Store Locator

What You Need to Put on Your Fall Gardening Checklist Now

Plant these things—and clear away others—before the colder days ahead

A woman empties a basket of leaves onto a table outdoors

While it’s tempting to put your tools away when summer ends, your fall gardening checklist should include a few essential cleanup chores. Here are some to-dos to put on your list right now.

Plant bulbs

A cluster of garlic bulbs.

Spring-flowering bulbs, like tulips and daffodils, can be planted from late September through October. Read the package directions for the correct planting depth and spacing.

Garlic is another crop to plant in the fall. It provides two harvests: the garlic scapes, typically around the end of June, and the actual heads of garlic in July. You’ll want to dig in cloves a couple of weeks after your region’s fall frost date, but before the ground freezes.

Plant trees and shrubs

A closeup of purple hydrangeas

Planting deciduous trees and shrubs (think maple, forsythia, hydrangea and crabapple) in September through to the end of October allows the roots to become established before winter. When planting, make sure that the top of the root ball is flush with the hole you’ve dug.

Bring these plants indoors for winter

A closeup view of a ficus plant.

Save citrus trees and tender perennials such as rosemary by bringing them indoors before they’re touched by frost. First, check to make sure you aren’t bringing any insects inside, then pot the plants and place in a south-facing window.
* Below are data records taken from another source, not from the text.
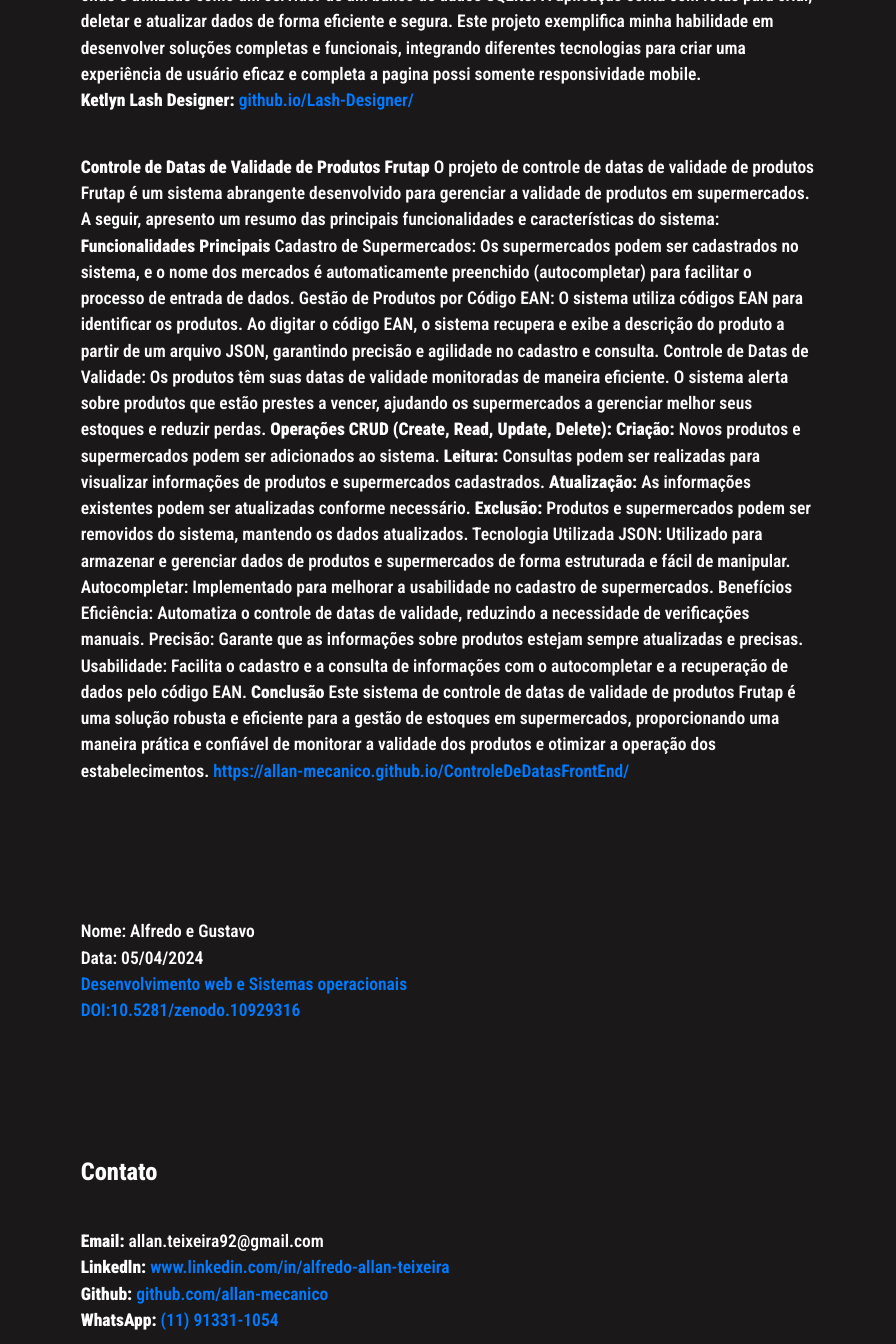
Repository: alfredo-allan/Portfolio
Page: index.html
The author's editor kept a copy of each file at every save. The page is drawn from the files as they stood at one save, then again after the next save.
The browser window is 1280 px wide. The pictures show the part of the page from y = 2622 to 4542 px (the page is 4542 px tall), at 70% of full size.

Above is the page before, as saved 2024-05-26 19:37:23.

### index.html
<!DOCTYPE html>
<html lang="pt-BR">
  <head>
    <meta charset="UTF-8" />
    <meta name="viewport" content="width=device-width, initial-scale=1.0" />
    <link
      rel="stylesheet"
      href="https://stackpath.bootstrapcdn.com/bootstrap/4.1.3/css/bootstrap.min.css"
      integrity="sha384-MCw98/SFnGE8fJT3GXwEOngsV7Zt27NXFoaoApmYm81iuXoPkFOJwJ8ERdknLPMO"
      crossorigin="anonymous"
    />
    <link rel="stylesheet" href="./src/assets/styles/home.css" />
    <link
      href="https://fonts.googleapis.com/css2?family=Roboto+Condensed:ital,wght@0,100..900;1,100..900&display=swap"
      rel="stylesheet"
    />

    <title>Portfolio</title>
    <div class="foto-perfil">
      <img src="./src/assets/images/foto-perfil.jpeg" alt="Minha Foto" />
    </div>
    <div class="menu">
      <ul>
        <li><a href="#Sobre">Sobre</a></li>
        <li><a href="#Conhecimento">Conhecimento</a></li>
        <li><a href="#Contato">Contato</a></li>
        <li><a href="#Projetos">Projetos</a></li>
        <li><a href="#Atividades">Atividades Faculdade</a></li>
        <li><a href="./curriculo.html">Currículo</a></li>
      </ul>
    </div>
    <div class="container" id="Sobre">
      <h2>Sobre</h2>
      <p>
        Meu nome é Alfredo Allan, e sou um profissional dedicado e apaixonado
        por tecnologia. Possuo experiência e conhecimento em diversos cursos e
        treinamentos, tais como Shell Script, introdução ao sistema operacional
        Linux, programação para internet com JavaScript, recriação da página do
        Instagram, criação de sites com HTML5 e CSS3, Git e GitHub, estruturas
        de algoritmos, lógica e programação essencial. Além disso, também possuo
        certificações em engenharia social e phishing, e sou um usuário
        experiente de Linux. Tenho um projeto pessoal de uma página de
        empréstimo no GitHub, onde aplico meus conhecimentos e habilidades de
        programação e web design. Estou sempre em busca de aprendizado e novos
        desafios, e estou confiante de que posso contribuir de forma
        significativa para sua equipe. Estou ansioso para mostrar como minhas
        habilidades e experiências podem agregar valor à sua empresa.
      </p>
    </div>
    <div id="Conhecimento">
      <h2>Conhecimento</h2>
      <p>
        Cursando Analise e desenvolvimento de sistemas <br />
        Shell script - manipulando arquivos <br />
        Introdução ao sistema operacional linux <br />
        Programação para internet com javascritp <br />
        Recriando a pagina do instagram <br />
        Imersão front-end Alura <br />
        Introdução a criação de sites com HTML 5 E CSS3 <br />
        Introdução ao git eo github <br />
        O que são estruturas de algoritimo <br />
        Logica e programação essencial <br />
        Engenharia social e phishing <br />
      </p>
    </div>

    <div id="sistemas">
      <h2>Sistemas Operacionais</h2>
      <p>
        Como usuário de Linux, possuo conhecimento em pacotes gerenciadores como
        apt e yum, bem como em servidores Apache. Sou capaz de estabelecer
        conexões SSH, gerar chaves públicas, e possuo boas práticas no uso do
        terminal de comandos. Além disso, possuo habilidades avançadas em
        instalação e configuração de sistemas operacionais, inclusive na
        manipulação de variáveis de ambiente como o PATH. Estas competências são
        fundamentais para garantir um ambiente de trabalho eficiente e seguro.
      </p>
    </div>
    <div id="Projetos">
      <h2>Projetos</h2>
      <p>
        Desenvolvi uma página web responsiva utilizando Bootstrap 5, HTML e CSS.
        A página possui uma simulação de empréstimo, onde o usuário pode
        escolher o número de meses para financiar e ver uma prestação
        aproximada. Além disso, incluí um botão de contato via WhatsApp para
        facilitar a comunicação com um corretor. <br />
        <strong>Emprestimo:</strong
        ><a href="https://allan-mecanico.github.io/Emprestimo-facil/index.html">
          github.io/Emprestimo-facil/
        </a>
      </p>
      <p>
        Esse projeto combina o uso de tecnologias front-end e back-end para
        criar uma aplicação web dinâmica e interativa. O front-end foi
        desenvolvido com HTML, CSS e JavaScript e está hospedado no GitHub
        Pages. Já o back-end foi feito em Python com o framework Flask e está
        hospedado no PythonAnywhere, onde é utilizado como um servidor de um
        banco de dados SQLite. A aplicação conta com rotas para criar, deletar e
        atualizar dados de forma eficiente e segura. Este projeto exemplifica
        minha habilidade em desenvolver soluções completas e funcionais,
        integrando diferentes tecnologias para criar uma experiência de usuário
        eficaz e completa a pagina possi somente responsividade mobile. <br />
        <strong>Ketlyn Lash Designer:</strong
        ><a href="https://allan-mecanico.github.io/Lash-Designer/">
          github.io/Lash-Designer/
        </a>
      </p>
      <p>
        <strong>Controle de Datas de Validade de Produtos Frutap</strong>
        O projeto de controle de datas de validade de produtos Frutap é um
        sistema abrangente desenvolvido para gerenciar a validade de produtos em
        supermercados. A seguir, apresento um resumo das principais
        funcionalidades e características do sistema:

        <strong>Funcionalidades Principais</strong>
        Cadastro de Supermercados: Os supermercados podem ser cadastrados no
        sistema, e o nome dos mercados é automaticamente preenchido
        (autocompletar) para facilitar o processo de entrada de dados. Gestão de
        Produtos por Código EAN: O sistema utiliza códigos EAN para identificar
        os produtos. Ao digitar o código EAN, o sistema recupera e exibe a
        descrição do produto a partir de um arquivo JSON, garantindo precisão e
        agilidade no cadastro e consulta. Controle de Datas de Validade: Os
        produtos têm suas datas de validade monitoradas de maneira eficiente. O
        sistema alerta sobre produtos que estão prestes a vencer, ajudando os
        supermercados a gerenciar melhor seus estoques e reduzir perdas.
        <strong>Operações CRUD (Create, Read, Update, Delete):</strong>

        <strong>Criação:</strong> Novos produtos e supermercados podem ser
        adicionados ao sistema. <strong>Leitura:</strong> Consultas podem ser
        realizadas para visualizar informações de produtos e supermercados
        cadastrados. <strong>Atualização:</strong> As informações existentes
        podem ser atualizadas conforme necessário.
        <strong>Exclusão:</strong> Produtos e supermercados podem ser removidos
        do sistema, mantendo os dados atualizados. Tecnologia Utilizada JSON:
        Utilizado para armazenar e gerenciar dados de produtos e supermercados
        de forma estruturada e fácil de manipular. Autocompletar: Implementado
        para melhorar a usabilidade no cadastro de supermercados. Benefícios
        Eficiência: Automatiza o controle de datas de validade, reduzindo a
        necessidade de verificações manuais. Precisão: Garante que as
        informações sobre produtos estejam sempre atualizadas e precisas.
        Usabilidade: Facilita o cadastro e a consulta de informações com o
        autocompletar e a recuperação de dados pelo código EAN.
        <strong>Conclusão</strong>
        Este sistema de controle de datas de validade de produtos Frutap é uma
        solução robusta e eficiente para a gestão de estoques em supermercados,
        proporcionando uma maneira prática e confiável de monitorar a validade
        dos produtos e otimizar a operação dos estabelecimentos.
        <a href="https://allan-mecanico.github.io/ControleDeDatasFrontEnd/"
          >https://allan-mecanico.github.io/ControleDeDatasFrontEnd/</a
        >
      </p>
    </div>
    <div id="Atividades">
      <p>
          Nome: Alfredo e Gustavo  <br>
          Data: 05/04/2024 <br>
        <a href="https://zenodo.org/records/10929316"
          >Desenvolvimento web e Sistemas operacionais <br>
          DOI:10.5281/zenodo.10929316</a
        >
      </p>
    </div>
    <div id="Contato">
      <h2>Contato</h2>

      <p>
        <strong>Email:</strong> allan.teixeira92@gmail.com <br />
        <strong>Linkedln:</strong
        ><a
          href="https://www.linkedin.com/in/alfredo-allan-teixeira-ba2701149/"
        >
          www.linkedin.com/in/alfredo-allan-teixeira <br
        /></a>

        <strong>Github:</strong
        ><a href="https://github.com/allan-mecanico">
          github.com/allan-mecanico<br
        /></a>
        <strong>WhatsApp:</strong
        ><a href="https://api.whatsapp.com/send?phone=5511913311054">
          (11) 91331-1054<br
        /></a>
      </p>
    </div>
  </head>
  <body>
    <script
      src="https://code.jquery.com/jquery-3.3.1.slim.min.js"
      integrity="sha384-q8i/X+965DzO0rT7abK41JStQIAqVgRVzpbzo5smXKp4YfRvH+8abtTE1Pi6jizo"
      crossorigin="anonymous"
    ></script>
    <script
      src="https://cdnjs.cloudflare.com/ajax/libs/popper.js/1.14.3/umd/popper.min.js"
      integrity="sha384-ZMP7rVo3mIykV+2+9J3UJ46jBk0WLaUAdn689aCwoqbBJiSnjAK/l8WvCWPIPm49"
      crossorigin="anonymous"
    ></script>
    <script
      src="https://stackpath.bootstrapcdn.com/bootstrap/4.1.3/js/bootstrap.min.js"
      integrity="sha384-ChfqqxuZUCnJSK3+MXmPNIyE6ZbWh2IMqE241rYiqJxyMiZ6OW/JmZQ5stwEULTy"
      crossorigin="anonymous"
    ></script>
  </body>
</html>

### src/assets/styles/home.css
:root {
  --roboto-condensed: "Roboto Condensed", sans-serif;
}

body {
  font-family: var(--roboto-condensed);
  background-color: rgb(26, 24, 24);
  background-position: center;
  background-size: cover;
}

@media (min-width: 310px) and (max-width: 480px) {
  body {
    background-image: url("../images/git-img.jpg");
    background-repeat: no-repeat;
    background-attachment: fixed;
  }
}

.menu ul {
  font-size: 1.5rem;
  font-weight: 600;
  margin-top: -14%;
  margin-right: 4%;
  text-align: right;
  list-style: none;
  li {
    margin-right: 12px;
    display: inline-block;
  }
}

@media only screen and (min-width: 310px) and (max-width: 450px) {
  .menu ul {
    font-weight: 1000;
    text-align: left;
    margin-top: -45%;
    padding: 20%;
    margin-left: 40%;
    font-size: 20px;
  }
}

.foto-perfil {
  margin-top: 1%;
  margin-left: 8%;
  width: 200px;
  height: 200px;
  border-radius: 50%;
  overflow: hidden;
}

.foto-perfil img {
  width: 100%;
  height: 100%;
  object-fit: cover;
}

@media only screen and (min-width: 310px) and (max-width: 450px) {
  .foto-perfil {
    width: 80px;
    height: 80px;
    margin-left: 10%;
    margin-top: 7%;
  }
}

#Sobre {
  color: white;
  margin-top: 20%;
  margin-left: 9%;
  h2 {
    font-weight: 1000;
    font-size: 35px;
    font-weight: 800;
  }
  p {
    font-weight: 300;
    margin-top: 5%;
    font-size: 25px;
    font-family: var(--roboto-condensed);
    width: 100%; /* Define a largura desejada */
    font-weight: 600;
  }
}

@media only screen and (min-width: 310px) and (max-width: 450px) {
  #Sobre {
    margin-left: -1%;
    margin-top: -10%;
    h2 {
      color: white;
      font-size: 22px;
      font-weight: 800;
    }
    p {
      color: white;
      margin-top: 5%;
      font-size: 18px;
      font-family: var(--roboto-condensed);
      width: 100%; /* Define a largura desejada */
      font-weight: 350;
    }
  }
}

#Conhecimento {
  color: white;
  margin-top: 15%;
  margin-left: 9%;
  h2 {
    font-size: 35px;
    font-weight: 800;
  }
  p {
    margin-top: 5%;
    font-size: 25px;
    font-family: var(--roboto-condensed);
    width: 90%; /* Define a largura desejada */
    font-weight: 600;
  }
}

@media only screen and (min-width: 310px) and (max-width: 450px) {
  #Conhecimento {
    margin-left: 1%;
    margin-top: 35%;
    h2 {
      color: white;
      font-size: 22px;
      font-weight: 800;
    }
    p {
      color: white;
      margin-top: 5%;
      font-size: 18px;
      font-family: var(--roboto-condensed);
      width: 100%; /* Define a largura desejada */
      font-weight: 350;
    }
  }
}
#sistemas {
  color: white;
  margin-top: 15%;
  margin-left: 9%;
  h2 {
    font-size: 35px;
    font-weight: 800;
  }
  p {
    margin-top: 5%;
    font-size: 25px;
    font-family: var(--roboto-condensed);
    width: 90%; /* Define a largura desejada */
    font-weight: 600;
  }
}

@media only screen and (min-width: 310px) and (max-width: 450px) {
  #sistemas {
    margin-left: -0%;
    margin-top: 20%;
    h2 {
      font-size: 22px;
      font-weight: 800;
    }
    p {
      margin-top: 5%;
      font-size: 18px;
      font-family: var(--roboto-condensed);
      width: 100%; /* Define a largura desejada */
      font-weight: 350;
    }
  }
}

#Projetos {
  color: white;
  margin-top: 15%;
  margin-left: 9%;
  h2 {
    font-size: 35px;
    font-weight: 800;
  }
  p {
    margin-top: 5%;
    font-size: 25px;
    font-family: var(--roboto-condensed);
    width: 90%; /* Define a largura desejada */
    font-weight: 600;
  }
}

@media only screen and (min-width: 310px) and (max-width: 450px) {
  #Projetos {
    margin-left: -0%;
    margin-top: 25%;
    h2 {
      font-size: 22px;
      font-weight: 800;
    }
    p {
      color: white;
      margin-top: 5%;
      font-size: 18px;
      font-family: var(--roboto-condensed);
      width: 100%; /* Define a largura desejada */
      font-weight: 350;
    }
  }
}

#Atividades {
  color: white;
  margin-top: 15%;
  margin-left: 9%;
  h2 {
    font-size: 35px;
    font-weight: 800;
  }
  p {
    margin-top: 5%;
    font-size: 25px;
    font-family: var(--roboto-condensed);
    width: 90%; /* Define a largura desejada */
    font-weight: 600;
  }
}

@media only screen and (min-width: 310px) and (max-width: 450px) {
  #Atividades {
    margin-left: -0%;
    margin-top: 25%;
    h2 {
      font-size: 22px;
      font-weight: 800;
    }
    p {
      color: white;
      margin-top: 5%;
      font-size: 18px;
      font-family: var(--roboto-condensed);
      width: 100%; /* Define a largura desejada */
      font-weight: 350;
    }
  }
}

#Contato {
  color: white;
  margin-top: 15%;
  margin-left: 9%;
  h2 {
    font-size: 35px;
    font-weight: 800;
  }
  p {
    margin-top: 5%;
    font-size: 25px;
    font-family: var(--roboto-condensed);
    width: 90%; /* Define a largura desejada */
    font-weight: 600;
  }
}

@media only screen and (min-width: 310px) and (max-width: 450px) {
  #Contato {
    margin-top: 25%;
    margin-left: 0%;
    h2 {
      font-size: 22px;
      font-weight: 800;
    }
    p {
      width: 100%;
      margin-top: 5%;
      font-size: 18px;
      font-family: var(--roboto-condensed);
      font-weight: 350;
    }
  }
}

After the next save:
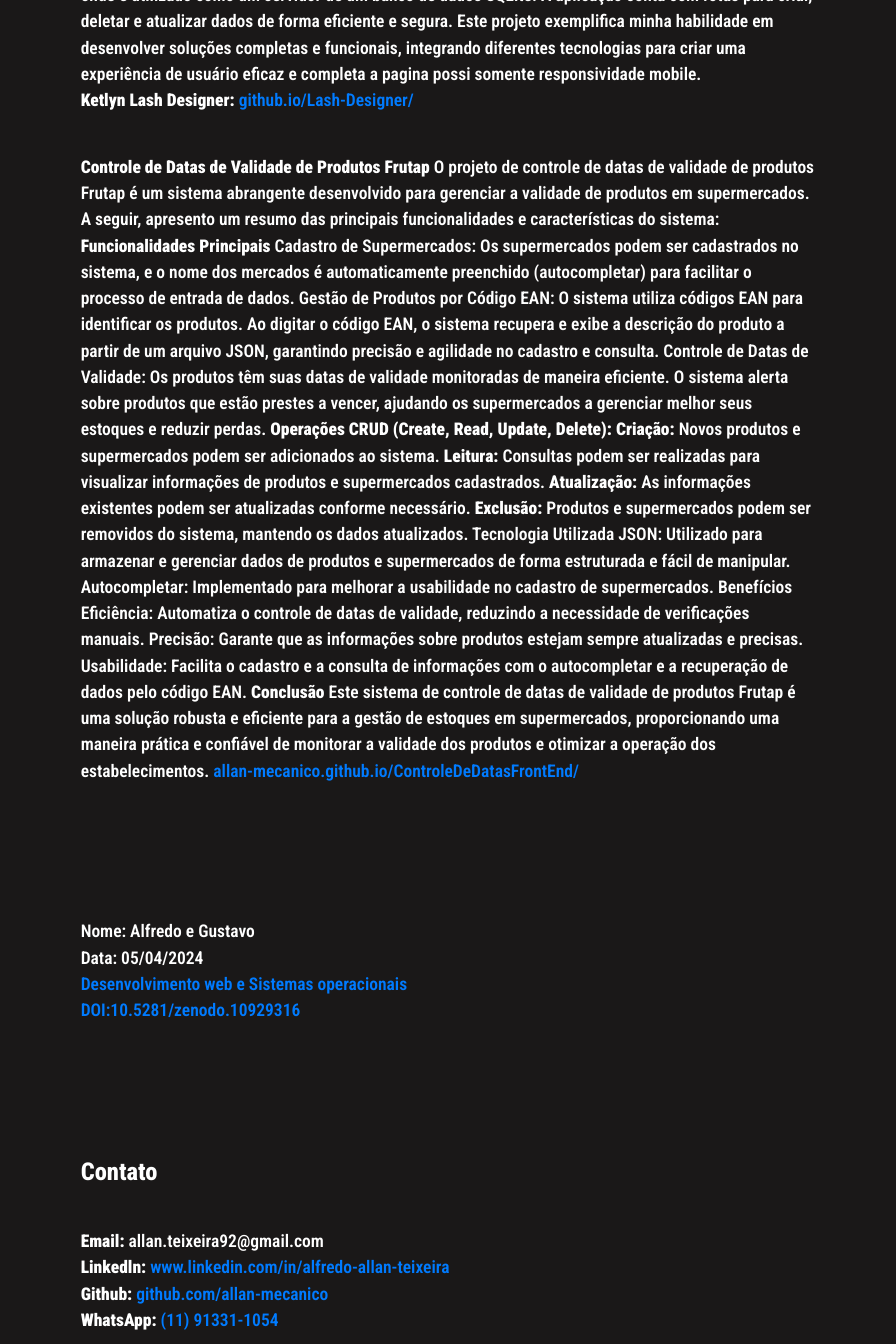
Saved 2 min 33 s later.
--- a/index.html
+++ b/index.html
@@ -146,7 +146,7 @@
         proporcionando uma maneira prática e confiável de monitorar a validade
         dos produtos e otimizar a operação dos estabelecimentos.
         <a href="https://allan-mecanico.github.io/ControleDeDatasFrontEnd/"
-          >https://allan-mecanico.github.io/ControleDeDatasFrontEnd/</a
+          > allan-mecanico.github.io/ControleDeDatasFrontEnd/</a
         >
       </p>
     </div>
Certain plants, such as fig trees and brugmansia, will go dormant over the winter in a cold room with root-cellar conditions and require minimal care.

Boost soil conditions

A woman empties a basket of leaves onto a table outdoors.

If you have an abundance of leaves, run them over with the lawnmower and distribute the resulting mulch throughout your garden beds. This will add nutrients to the soil during the winter. You can also add compost to your vegetable gardens in the fall to prepare them for spring planting.

Store plant containers

Rows of terracotta pots that are turned upside down to dry properly.

Potted plants can be taken apart. Annuals can be composted (unless you bring them indoors to overwinter), while perennials can be dug into the garden. Wash and dry terracotta and porcelain pots thoroughly before storing; if they are left with soil and plants inside, they may crack.

Care for your rain barrel

An overhead view of a rain barrel

Drain your rain barrel and the attached hose completely before winter. If possible, cover the rain barrel or turn it upside down.

Looking for more gardening ideas?

Here’s how to garden in the smallest outdoor spaces and how to put up a bird feeder this winter.

Image credit: Xuan Nguyen/unsplash, Veri Ivanova/unsplash, iStock.com/Andrey Nikitin, Ababsolutum/Getty Images, Annie Spratt/unsplash and Arlene Xie/unsplash